"'I ain't going until they catch me': The story of Jack, a runaway slave."
Hear a story lost for more than a century: a
runaway slave’s account of surviving by his wits in the last months of the
Civil War in Franklin County, VA. Jack, the only name by which he is known,
was sent to Richmond to build fortifications under a draft for laborers.
Jack managed to escape the dangerous work and survive through his own
resources in isolation--right in his master’s back yard.
John D. Long,
Director of the Salem Museum, has taught history at Radford University,
Virginia Western Community College and is Senior Lecturer in History at
Roanoke College. A magna cum
laude graduate of Roanoke College, Mr. Long earned his Masters of Arts
in History from the University of Virginia in 1991.
With the Salem Museum, he has spearheaded a school outreach program,
overseen a popular college internship for museums, curated substantive
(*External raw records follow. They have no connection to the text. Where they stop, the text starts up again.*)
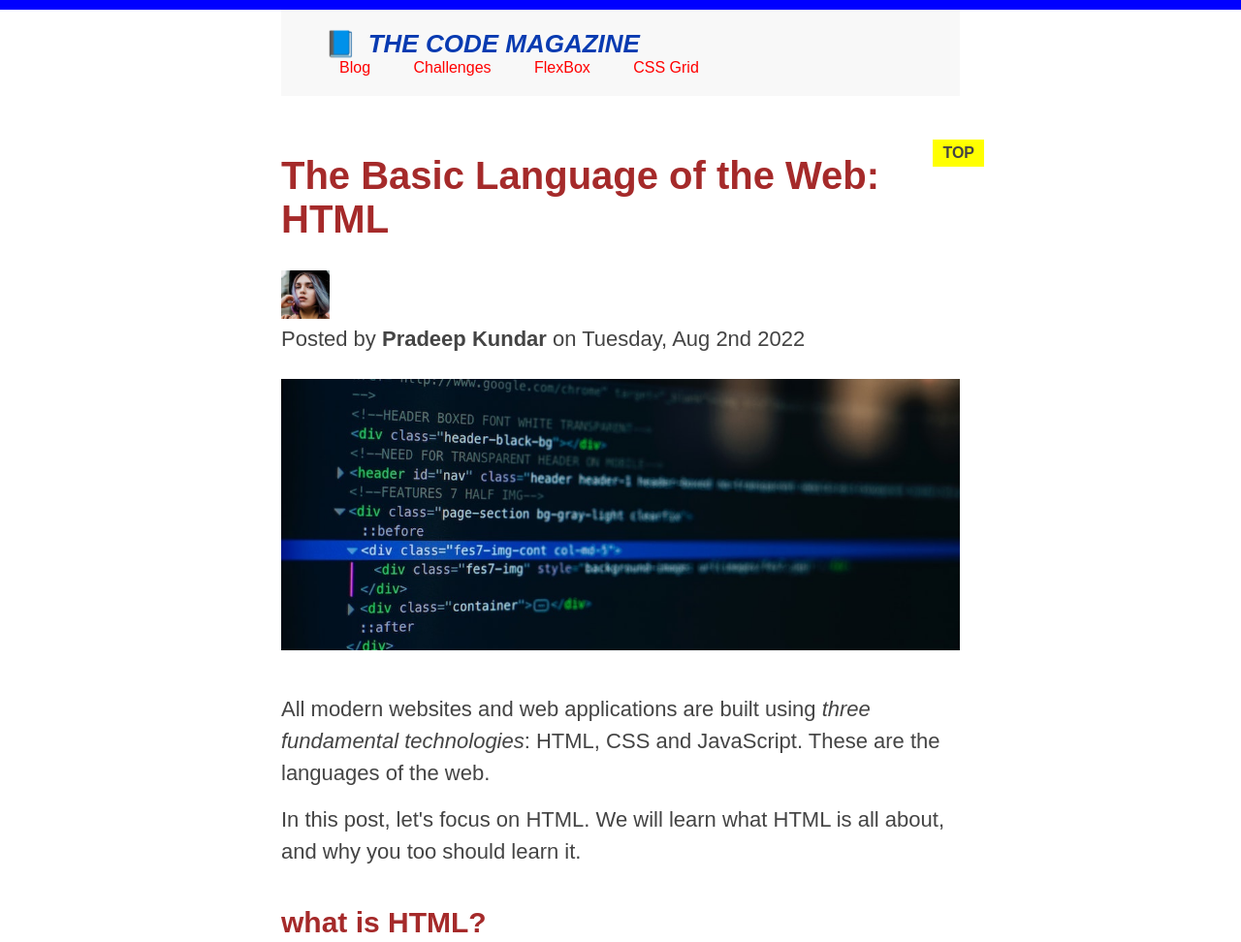
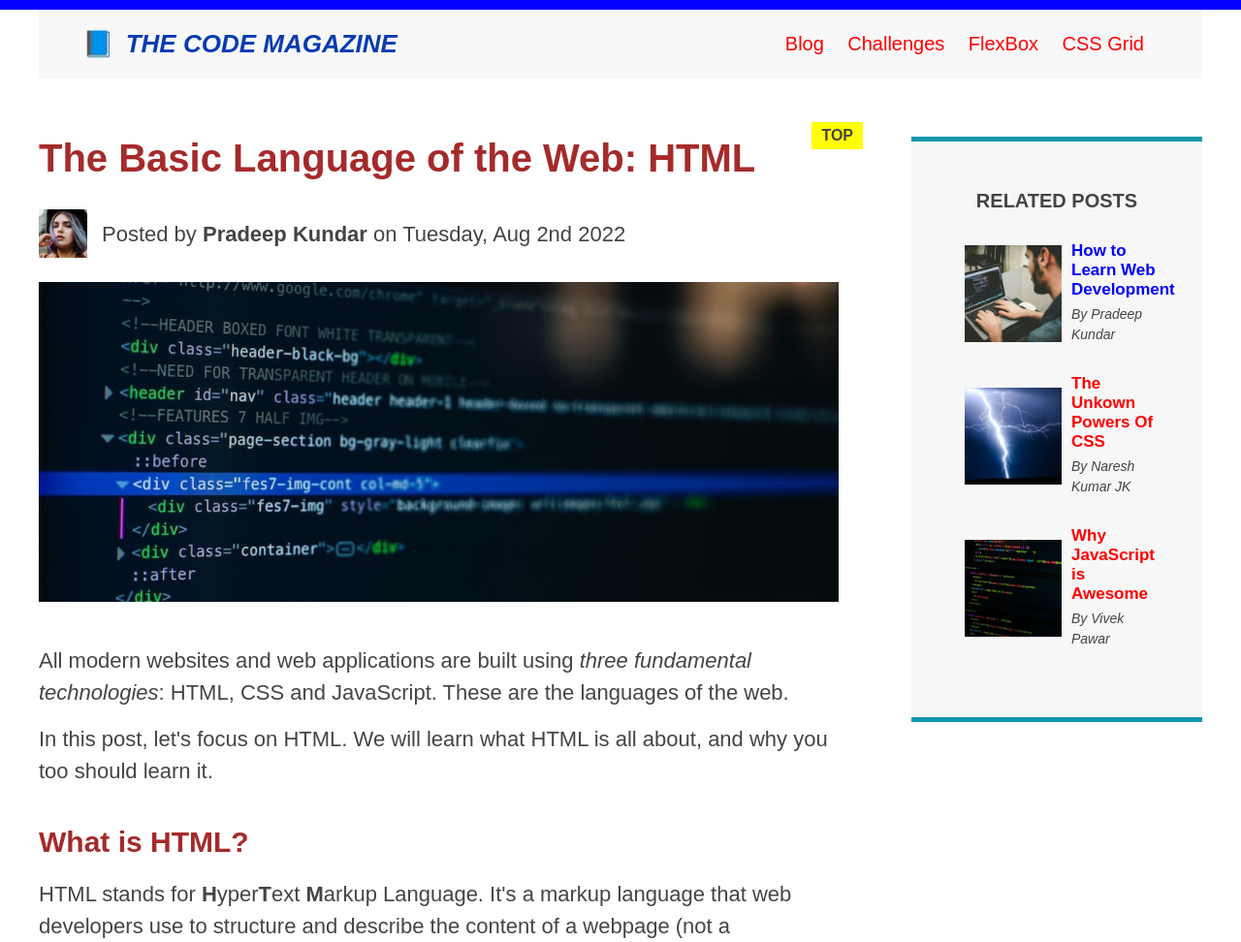
Before and after one commit to PradeepKundar/HTML_Blog, a plain HTML site: page index.html in a window 1280 px wide. Shown: the top 972 px of the page at 97% size. Drawn offline with Linux system fonts and the light colour scheme.

Commit message:
Final Code

```diff
--- a/index.html
+++ b/index.html
@@ -10,24 +10,29 @@
 
   <body>
     <div class="container">
-    <header class ="main-header">
+    <header class ="main-header clearfix">
     <h1>📘 The Code Magazine</h1>
 
     <nav>
         <a href="/blog.html" target="_blank">Blog</a>
         <a href="#">Challenges</a>
-        <a href="#">FlexBox</a>
-        <a href="#">CSS Grid</a>
+        <a href="flexbox.html">FlexBox</a>
+        <a href="css-grid.html">CSS Grid</a>
     </nav>
 
 </header>
 
+<!-- Required for flex -->
+<!-- <div class="row"> -->
 <article>
     <header class="header">
-    <h2>The Basic Language of the Web: HTML</h3>
-        <img src="img/laura-jones.jpg" alt="simple img" width="50" height="50">
+    <h2>The Basic Language of the Web: HTML</h2>
 
-        <p>Posted by <strong>Pradeep Kundar </strong>on Tuesday, Aug 2nd 2022</p>
+    <div class="author-box">
+        <img src="img/laura-jones.jpg" alt="simple img" width="50" height="50" class="author-img">
+
+        <p class="author">Posted by <strong>Pradeep Kundar </strong>on Tuesday, Aug 2nd 2022</p>
+    </div>
 
         <img src="img/post-img.jpg" alt="code img" width="400" height="200" class="coding">
         <button class="like">👍Like</button>
@@ -37,7 +42,7 @@
 
 <p>In this post, let's focus on HTML. We will learn what HTML is all about, and why you too should learn it.</p>
 
-    <h3>what is HTML?</h3>
+    <h3>What is HTML?</h3>
     <p>HTML stands for <strong>H</strong>yper<strong>T</strong>ext <strong>M</strong>arkup Language. It's a markup language that web developers use to structure and describe the content of a webpage (not a programming language).</p>
     <p>HTML consists of elements that describe different types of content: paragraphs, links, headings, images, video, etc. Web browsers understand HTML and render HTML code as websites.</p>
     <p>In HTML, each element is made up of 3 parts:</p>
@@ -67,22 +72,37 @@
 <aside>
     <h4>Related Posts</h4>
     <ul class ="related">
-        <li >
-            <img src="img/related-1.jpg" alt="" width="100" height="100" > <a href="">How to Learn Web Development</a>
-        <p class="related-author">By Pradeep</p></li>
+        <li class="related-post" >
+            <img src="img/related-1.jpg" alt="" width="100" height="100" >
 
-        <li >
+            <div>
+
+                <a href="" class=related-link>How to Learn Web Development</a>
+                <p class="related-author">By Pradeep Kundar</p>
+            </div>
+        </li>
+
+        <li class="related-post">
              <img src="img/related-2.jpg" alt="" width="100" height="100">
-             <a href="#">The Unkown Powers Of CSS</a>
-            <p class="related-author">By Kundar</p></li>
 
-        <li >
+             <div>
+
+
+             <a href="#" class=related-link>The Unkown Powers Of CSS</a>
+            <p class="related-author">By Naresh Kumar JK</p>
+        </div>
+    </li>
+
+        <li class="related-post">
           <img src="img/related-3.jpg" alt="" width="100" height="100">
-          <a href="#">Why JavaScript is Awesome</a>
-          <p class="related-author">By Vivek</p>
+          <div>
+          <a href="#" class=related-link>Why JavaScript is Awesome</a>
+          <p class="related-author">By Vivek Pawar</p>
+        </div>
         </li>
     </ul>
 </aside>
+<!-- </div>  -->
     <footer>
         <p id="copyright" class="copyright" "text">
     Copyright &copy; 2022 by the Code Stoner Magazine</p>
--- a/style.css
+++ b/style.css
@@ -1,6 +1,7 @@
 * {
   margin: 0;
   padding: 0;
+  box-sizing: border-box;
 }
 body {
   font-family: sans-serif;
@@ -20,7 +21,7 @@ li {
 .main-header {
   background-color: rgba(35, 33, 33, 0.033);
   padding: 20px 40px;
-  margin-bottom: 60px;
+  /* margin-bottom: 60px; */
 }
 
 .header {
@@ -34,13 +35,14 @@ aside {
   background-color: #f7f7f7;
   border-top: 5px solid #1098ad;
   border-bottom: 5px solid #1098ad;
-  width: 500px;
+  padding: 50px 40px;
 }
 h1 {
   font-size: 26px;
   text-transform: uppercase;
   font-style: italic;
   color: rgb(9, 59, 177);
+  /* margin-bottom: 10px; */
 }
 
 h2,
@@ -79,8 +81,7 @@ h4 {
   font-size: 20px;
   text-transform: uppercase;
   text-align: center;
-  margin-top: 20px;
-  margin-bottom: 20px;
+  margin-bottom: 30px;
 }
 
 p {
@@ -91,14 +92,14 @@ p {
 li {
   font-size: 20px;
 }
-article {
+/* article {
   margin-bottom: 30px;
-}
+} */
 /* footer p {
   font-size: 15px;
 } */
 .container {
-  width: 700px;
+  width: 1200px;
   /* margin-left: auto;
   margin-right: auto; */
   margin: 0 auto;
@@ -107,11 +108,6 @@ article {
 
 #copyright {
   font-size: 15px;
-}
-
-#author {
-  font-style: italic;
-  font-size: 18px;
 }
 
 .related-author {
@@ -124,10 +120,13 @@ article {
 } */
 .related {
   list-style: none;
+  margin-left: 0;
 }
 nav a:link {
-  padding: 10px;
-  margin: 10px;
+  font-size: 20px;
+  /* margin: 5px; */
+  margin-right: 20px;
+  display: inline-block;
 }
 
 /* .first-li {
@@ -215,7 +214,6 @@ h3 + p::first-line {
 
 h2 {
   position: relative;
-  /* background-color: orange; */
 }
 
 h2::after {
@@ -230,3 +228,117 @@ h2::after {
   right: -25px;
   display: inline-block;
 }
+
+/* layout */
+/*
+.author-img {
+  float: left;
+}
+
+.author {
+  float: left;
+  margin-top: 10px;
+  margin-left: 20px;
+}
+
+h1 {
+  float: left;
+}
+
+nav {
+  float: right;
+}
+
+.clearfix {
+  content: "";
+  clear: both;
+}
+
+article {
+  width: 825px;
+  float: left;
+}
+
+aside {
+  width: 300px;
+  float: right;
+}
+
+footer {
+  clear: both;
+} */
+
+/* FLEX-BOX */
+
+.main-header {
+  display: flex;
+  align-items: center;
+  justify-content: space-between;
+}
+
+.author-box {
+  display: flex;
+  align-items: center;
+  margin-bottom: 15px;
+}
+
+.author {
+  margin-bottom: 0;
+  margin-left: 15px;
+}
+
+.related-post {
+  display: flex;
+  align-items: center;
+  margin-left: 15px;
+  gap: 10px;
+  margin-bottom: 30px;
+}
+
+.related-author {
+  margin-bottom: 0;
+  font-size: 14px;
+  font-weight: normal;
+  font-style: italic;
+}
+
+.related-link:link {
+  font-size: 17px;
+  font-weight: bold;
+  font-style: normal;
+  margin-bottom: 5px;
+  display: block;
+}
+
+/* FLEXBOX LAyout */
+/* .row {
+  display: flex;
+  align-items: flex-start;
+  gap: 75px;
+   font-size: normal;
+  margin-bottom: 60px;
+}
+article {
+  flex: 0 0 825px;
+  flex: 1;
+  margin-bottom: 0;
+}
+aside {
+  flex: 0 0 300px;
+} */
+
+.container {
+  display: grid;
+  grid-template-columns: 1fr 300px;
+  column-gap: 75px;
+  row-gap: 60px;
+  align-items: start;
+}
+
+.main-header {
+  grid-column: 1 / -1;
+}
+
+.footer {
+  grid-column: 1/-1;
+}
```
Also changed, not shown: css-grid.html (added, +138 -0 lines), flexbox.html (added, +58 -0 lines).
historical exhibits, researched and written numerous articles for the
Historic Salem newspaper and other local publications, and initiated an
innovative living history tour through Salem’s cemeteries.
He is a contributing columnist for the Roanoke Times, and is
the author of South of Main: A History of the Water Street Community of
Salem, Virginia and co-author of A Town by the Name of Salem.
He is winner of the 2002 Heritage Award from the Roanoke Valley
Preservation Society. Long is
active with his church, the Boy Scouts, and other community groups. He and
his wife, Candy, live in Salem and are the parents of three daughters and